Biodegradable devices that generate energy from the same effect behind most static electricity could help power transient electronic implants that dissolve in the body, researchers say.
Implantable electronic devices now help treat everything from damaged hearts to traumatic brain injuries. For example, pacemakers can help keep hearts beating properly, while brain sensors can monitor patients for potentially dangerous swelling in the brain.
However, when standard electronic implants run out of power, they need to be removed lest they eventually become sites of infection. But their surgical removal can result in potentially dangerous complications. Scientists are developing transient implantable electronics that dissolve once they are no longer needed, but these mostly rely on external sources of power, limiting their applications.
Now researchers have developed a biodegradable power source that harnesses the phenomenon known triboelectricity, the most common cause of static electricity. When two different materials repeatedly touch and then separate, the surface of one material can steal electrons from the surface of the other. This is why rubbing feet on a carpet or a running a comb through hair can build up electric charge. The scientists detailed their findings online in the 4 March edition of the journal Science Advances.
At the heart of the new device are two layers of commercially available, inexpensive, biodegradable polymers, such as PLGA and PCL, which are used in medical sutures. One layer is a thin flat film, while the other layer is a sheet coated with rods up to 300 nanometers high. The layers are separated from one another by blocks of biodegradable polymer; they generate electricity when they are pushed together and pulled apart.
In the lab, the researchers found that their biodegradable nanogenerator could achieve a power density of 32.6 milliwatts per square meter. They discovered that it could successfully power a neuron-stimulation device that helps control neuron growth. “Our results open the gate to fully degradable electronic devices,” says study co-author Zhong Lin Wang, a materials scientist at the Beijing Institute of Nanoenergy and Nanosystems. “A whole device can be absorbed in body and would not need to be removed through additional surgery.”
The researchers note that they can tune the lifetime of their nanogenerator from hours to years, depending on the needs of the implantable electronics it is designed to power. They suggest that future devices could be powered by the mechanical energy from heartbeats or respiration.
“We provide a potential power source by reclaiming biomechanical energy from the human body,” Wang says.

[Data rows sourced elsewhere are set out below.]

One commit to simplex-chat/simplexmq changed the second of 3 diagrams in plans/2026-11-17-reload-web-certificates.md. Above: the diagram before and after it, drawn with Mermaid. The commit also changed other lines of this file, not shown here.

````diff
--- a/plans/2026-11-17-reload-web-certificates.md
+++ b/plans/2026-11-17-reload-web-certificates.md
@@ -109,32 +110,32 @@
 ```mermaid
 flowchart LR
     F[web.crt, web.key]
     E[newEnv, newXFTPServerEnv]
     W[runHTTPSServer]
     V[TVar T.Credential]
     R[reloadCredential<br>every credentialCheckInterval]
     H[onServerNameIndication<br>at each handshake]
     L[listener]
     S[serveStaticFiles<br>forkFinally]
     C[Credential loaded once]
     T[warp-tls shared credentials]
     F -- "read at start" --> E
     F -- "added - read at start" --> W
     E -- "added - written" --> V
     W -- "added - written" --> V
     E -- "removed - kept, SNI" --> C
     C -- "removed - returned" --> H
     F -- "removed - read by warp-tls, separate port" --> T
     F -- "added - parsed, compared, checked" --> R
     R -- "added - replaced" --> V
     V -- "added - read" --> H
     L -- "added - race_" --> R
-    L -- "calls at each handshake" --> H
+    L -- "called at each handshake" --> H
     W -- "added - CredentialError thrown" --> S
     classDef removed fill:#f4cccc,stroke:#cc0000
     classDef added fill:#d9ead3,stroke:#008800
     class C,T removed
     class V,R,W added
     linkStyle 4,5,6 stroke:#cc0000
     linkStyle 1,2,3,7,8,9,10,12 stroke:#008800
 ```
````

Charles Q. Choi is a science reporter who contributes regularly to IEEE Spectrum. He has written for Scientific American, The New York Times, Wired, Science, Nature, Popular Science, and National Geographic News, among others. For his work, he has hunted for mammoth DNA in Yukon, faced gunmen in Guatemala, entered the sarcophagus housing radioactive ruins in Chernobyl, and looked for mammal fossils in Wyoming based on the guidance from an artificial intelligence. In his spare time, Charles has traveled to all seven continents, including scaling the side of an iceberg in Antarctica, investigating mummies from Siberia, snorkeling in the Galápagos Islands, excavating ancient Mayan ruins in Belize, climbing Mt. Kilimanjaro, camping in the Outback, and avoiding thieves near Shaolin Temple.